The child cried and screamed: "Daddy, where's my daddy?" Over and over again. The situation was so unbearable that the investigators had to leave the room. They had persevered with the pictures, the videos. They had read the chats and knew what the "dad" had done to his daughter for years: disgusting. But now the tears, the desperate cries. It was too much. The cries of a child who loves her father because he is her father. "Daddy, where's my daddy?"

This moment - so unreal and yet so true - is etched in the memory of criminal director Michael Esser (55). When his people told him about the scene, he thought: "What else is normal? Will a child like that understand at some point that there is a life without abuse, or is all the dirt part of his life forever and ever because he learned as a baby that the wrong thing is the right thing?"

It's a question that continues to occupy Esser, head of the Special Organizational Structure (BAO) Berg, even after his departure. At the beginning of the year, the BAO Berg was dissolved with operational sections in the § 2 authorities. This structure is normally intended for terrorist attacks with multiple locations. It was deployed when officers arrested the perpetrator of abuse Jörg L. (44) in Bergisch Gladbach in October 2019. The investigators quickly realized that this was not a lone offender. And indeed, the case grew into one of the largest abuse complexes in Germany and even beyond its borders.

It was the beginning of a rethink in child sexual abuse investigations. The beginning of an operation in which up to 350 officers in eleven NRW district police authorities spent more than two years hunting down hundreds of paedophiles, mostly men who moved in the shadowy world of the internet, chatted about their preferences behind firewalls, uploaded deviant photos and videos, arranged to have sex and swapped baby-sized lingerie. In order to expose the perpetrators, most of whom are family members, new approaches were tried out that lead to the future and in whose development the "State Working Group on Child Pornography" (LAG KiPo), the state working group "IT-Asservate" and the "Child Pornography Staff Unit" were significantly involved:

  • Public prosecutors from the Central Cybercrime Contact Point (ZAC) and investigators from the district police authorities work closely together.
  • Uniform standards determine, among other things, how investigators in the NRW police headquarters proceed, for example, during arrests and house searches.
  • State-of-the-art technology ensures that investigators from all district police authorities are networked with each other and also with the State Office of Criminal Investigation.
  • The number of staff in the district police authorities has been increased. There are now 413 employees working on criminal investigation cases, more than three times as many as before Bergisch Gladbach.

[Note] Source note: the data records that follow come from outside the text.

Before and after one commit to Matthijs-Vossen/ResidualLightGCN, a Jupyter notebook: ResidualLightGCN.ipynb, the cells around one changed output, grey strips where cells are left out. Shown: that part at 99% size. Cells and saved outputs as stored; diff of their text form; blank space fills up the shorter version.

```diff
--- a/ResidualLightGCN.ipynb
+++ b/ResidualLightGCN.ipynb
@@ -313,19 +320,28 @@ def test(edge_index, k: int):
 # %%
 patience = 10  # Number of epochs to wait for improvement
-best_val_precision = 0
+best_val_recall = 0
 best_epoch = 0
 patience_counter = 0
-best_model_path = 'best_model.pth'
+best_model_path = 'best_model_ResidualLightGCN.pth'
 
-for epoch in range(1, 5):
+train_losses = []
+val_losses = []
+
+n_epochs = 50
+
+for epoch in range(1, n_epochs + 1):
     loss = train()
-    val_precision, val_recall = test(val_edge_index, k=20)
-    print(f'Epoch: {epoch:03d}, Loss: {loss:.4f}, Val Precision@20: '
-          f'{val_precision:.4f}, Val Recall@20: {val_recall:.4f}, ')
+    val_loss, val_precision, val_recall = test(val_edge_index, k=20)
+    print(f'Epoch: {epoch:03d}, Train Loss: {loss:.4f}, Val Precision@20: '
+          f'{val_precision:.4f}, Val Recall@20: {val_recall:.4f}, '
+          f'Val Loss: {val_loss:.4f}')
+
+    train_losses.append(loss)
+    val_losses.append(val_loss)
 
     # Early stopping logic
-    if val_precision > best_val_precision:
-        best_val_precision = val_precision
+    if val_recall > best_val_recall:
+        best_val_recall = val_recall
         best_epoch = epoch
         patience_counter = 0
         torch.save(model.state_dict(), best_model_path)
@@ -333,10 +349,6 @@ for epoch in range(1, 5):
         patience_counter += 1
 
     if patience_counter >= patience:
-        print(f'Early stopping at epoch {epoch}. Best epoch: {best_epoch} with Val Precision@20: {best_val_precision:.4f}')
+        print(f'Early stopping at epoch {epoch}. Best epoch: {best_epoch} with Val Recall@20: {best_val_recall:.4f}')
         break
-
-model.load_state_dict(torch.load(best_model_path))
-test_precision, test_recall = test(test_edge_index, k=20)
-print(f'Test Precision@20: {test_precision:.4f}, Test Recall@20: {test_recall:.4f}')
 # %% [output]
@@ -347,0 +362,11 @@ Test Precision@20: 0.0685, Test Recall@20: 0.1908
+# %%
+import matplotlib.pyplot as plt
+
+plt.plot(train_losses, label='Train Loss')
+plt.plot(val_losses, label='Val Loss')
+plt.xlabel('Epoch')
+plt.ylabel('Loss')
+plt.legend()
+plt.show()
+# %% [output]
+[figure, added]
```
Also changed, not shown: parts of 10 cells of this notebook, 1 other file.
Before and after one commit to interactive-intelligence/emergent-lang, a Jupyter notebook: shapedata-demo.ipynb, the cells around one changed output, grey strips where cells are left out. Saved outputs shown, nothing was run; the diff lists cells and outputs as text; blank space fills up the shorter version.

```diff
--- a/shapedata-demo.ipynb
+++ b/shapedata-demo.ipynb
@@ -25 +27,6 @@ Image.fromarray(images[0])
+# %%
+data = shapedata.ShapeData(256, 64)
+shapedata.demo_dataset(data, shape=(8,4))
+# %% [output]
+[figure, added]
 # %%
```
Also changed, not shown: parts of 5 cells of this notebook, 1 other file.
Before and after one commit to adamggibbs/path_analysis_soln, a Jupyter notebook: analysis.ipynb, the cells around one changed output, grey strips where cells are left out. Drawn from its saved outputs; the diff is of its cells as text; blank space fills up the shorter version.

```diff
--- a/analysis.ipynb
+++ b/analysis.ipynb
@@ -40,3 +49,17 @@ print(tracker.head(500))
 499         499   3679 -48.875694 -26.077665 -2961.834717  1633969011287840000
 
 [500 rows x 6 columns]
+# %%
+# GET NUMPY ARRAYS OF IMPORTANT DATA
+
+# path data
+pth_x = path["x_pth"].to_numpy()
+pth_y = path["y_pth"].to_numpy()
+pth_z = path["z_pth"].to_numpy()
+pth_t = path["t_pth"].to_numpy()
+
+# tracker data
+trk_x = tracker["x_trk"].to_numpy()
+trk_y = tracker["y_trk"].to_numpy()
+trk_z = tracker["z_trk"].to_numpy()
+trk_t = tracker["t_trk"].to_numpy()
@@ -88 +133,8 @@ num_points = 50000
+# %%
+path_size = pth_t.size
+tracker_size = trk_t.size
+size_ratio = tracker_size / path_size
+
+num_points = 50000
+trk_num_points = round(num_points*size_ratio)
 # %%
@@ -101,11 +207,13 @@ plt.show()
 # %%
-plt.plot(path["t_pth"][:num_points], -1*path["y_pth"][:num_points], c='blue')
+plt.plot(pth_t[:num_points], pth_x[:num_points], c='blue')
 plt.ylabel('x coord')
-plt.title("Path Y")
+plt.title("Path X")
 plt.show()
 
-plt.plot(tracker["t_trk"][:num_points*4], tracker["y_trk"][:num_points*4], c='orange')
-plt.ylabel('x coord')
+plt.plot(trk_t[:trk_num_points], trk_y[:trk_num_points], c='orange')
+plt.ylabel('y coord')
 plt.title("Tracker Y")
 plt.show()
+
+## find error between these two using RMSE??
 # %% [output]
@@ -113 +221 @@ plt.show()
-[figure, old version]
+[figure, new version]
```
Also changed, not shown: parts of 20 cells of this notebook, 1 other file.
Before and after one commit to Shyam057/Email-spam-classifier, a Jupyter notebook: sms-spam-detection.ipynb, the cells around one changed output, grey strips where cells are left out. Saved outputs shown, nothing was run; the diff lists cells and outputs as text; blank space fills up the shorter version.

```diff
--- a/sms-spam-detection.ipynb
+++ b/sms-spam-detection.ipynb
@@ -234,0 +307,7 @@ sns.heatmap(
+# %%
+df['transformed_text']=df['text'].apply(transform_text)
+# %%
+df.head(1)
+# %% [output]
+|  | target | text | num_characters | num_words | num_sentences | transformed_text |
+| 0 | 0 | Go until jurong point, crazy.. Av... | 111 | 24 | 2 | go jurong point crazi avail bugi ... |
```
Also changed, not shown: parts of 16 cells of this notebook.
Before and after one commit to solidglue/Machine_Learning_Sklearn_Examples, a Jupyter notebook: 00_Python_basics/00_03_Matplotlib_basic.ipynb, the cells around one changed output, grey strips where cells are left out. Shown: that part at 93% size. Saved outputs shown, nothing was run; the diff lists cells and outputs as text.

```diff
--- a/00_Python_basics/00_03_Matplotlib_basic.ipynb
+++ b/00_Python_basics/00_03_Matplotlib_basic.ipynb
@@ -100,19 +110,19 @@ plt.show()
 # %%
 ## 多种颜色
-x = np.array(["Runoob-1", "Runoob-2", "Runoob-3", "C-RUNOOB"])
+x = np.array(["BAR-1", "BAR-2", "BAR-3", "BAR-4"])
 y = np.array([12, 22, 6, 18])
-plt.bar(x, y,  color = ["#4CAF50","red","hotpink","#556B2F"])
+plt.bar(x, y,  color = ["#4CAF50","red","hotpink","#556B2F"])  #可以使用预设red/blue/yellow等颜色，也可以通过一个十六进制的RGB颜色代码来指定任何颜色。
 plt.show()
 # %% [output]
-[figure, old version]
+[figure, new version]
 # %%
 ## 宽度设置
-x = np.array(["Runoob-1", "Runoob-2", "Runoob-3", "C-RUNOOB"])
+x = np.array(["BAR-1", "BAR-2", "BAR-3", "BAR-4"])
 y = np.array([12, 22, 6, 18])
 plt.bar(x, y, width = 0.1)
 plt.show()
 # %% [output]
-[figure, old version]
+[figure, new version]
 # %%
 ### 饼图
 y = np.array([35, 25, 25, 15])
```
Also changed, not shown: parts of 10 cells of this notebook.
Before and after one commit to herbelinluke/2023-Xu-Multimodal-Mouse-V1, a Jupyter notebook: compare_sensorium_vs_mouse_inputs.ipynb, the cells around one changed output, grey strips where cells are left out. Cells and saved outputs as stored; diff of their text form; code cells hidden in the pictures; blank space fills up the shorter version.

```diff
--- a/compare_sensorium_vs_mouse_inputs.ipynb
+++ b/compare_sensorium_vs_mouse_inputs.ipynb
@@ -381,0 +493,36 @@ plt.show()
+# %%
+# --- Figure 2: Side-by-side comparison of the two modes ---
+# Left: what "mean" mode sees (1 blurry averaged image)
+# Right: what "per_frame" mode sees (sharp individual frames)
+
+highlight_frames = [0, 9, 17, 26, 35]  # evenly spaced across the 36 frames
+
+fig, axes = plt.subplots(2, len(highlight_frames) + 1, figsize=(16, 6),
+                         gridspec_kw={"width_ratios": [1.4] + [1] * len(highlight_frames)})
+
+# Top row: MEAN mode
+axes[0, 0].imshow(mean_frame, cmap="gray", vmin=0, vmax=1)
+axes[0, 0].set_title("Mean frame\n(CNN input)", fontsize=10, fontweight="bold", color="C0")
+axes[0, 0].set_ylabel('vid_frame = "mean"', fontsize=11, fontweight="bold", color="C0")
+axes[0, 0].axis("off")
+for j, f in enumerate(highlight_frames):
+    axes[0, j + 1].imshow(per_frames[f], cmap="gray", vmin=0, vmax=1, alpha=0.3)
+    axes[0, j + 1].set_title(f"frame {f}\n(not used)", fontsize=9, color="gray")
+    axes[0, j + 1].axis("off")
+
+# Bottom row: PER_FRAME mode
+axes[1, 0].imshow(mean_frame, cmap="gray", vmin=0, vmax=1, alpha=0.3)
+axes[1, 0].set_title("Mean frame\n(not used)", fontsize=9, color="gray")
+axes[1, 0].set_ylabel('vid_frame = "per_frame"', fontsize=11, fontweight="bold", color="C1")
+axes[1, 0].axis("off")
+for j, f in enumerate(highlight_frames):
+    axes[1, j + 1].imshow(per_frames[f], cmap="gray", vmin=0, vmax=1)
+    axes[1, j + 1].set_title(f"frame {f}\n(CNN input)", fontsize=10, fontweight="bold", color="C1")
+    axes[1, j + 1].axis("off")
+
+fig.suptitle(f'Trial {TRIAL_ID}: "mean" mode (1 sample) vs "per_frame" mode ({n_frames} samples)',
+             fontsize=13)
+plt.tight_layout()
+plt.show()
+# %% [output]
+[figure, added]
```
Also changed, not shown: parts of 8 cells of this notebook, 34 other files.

"In more than 40 years of service, I have seen a lot of suffering, but what the employees at BAO Berg had to endure goes beyond all standards," summarized Cologne's former police chief Uwe Jacob at a final press conference. A total of 60 apartments were searched and 4,700 data carriers were seized: Computers, hard disks, smartphones, USB sticks. 13 of the 27 men and women arrested have already been sentenced to a total of more than 80 years in prison. But the most important thing: 65 children were freed. The youngest was still an infant - just three months old. "But despite the successes, we haven't achieved much with deterrence. Sexual abuse continues to take place in our society," said Jacob and announced: "Even if BAO Berg is formally over, the hunt continues."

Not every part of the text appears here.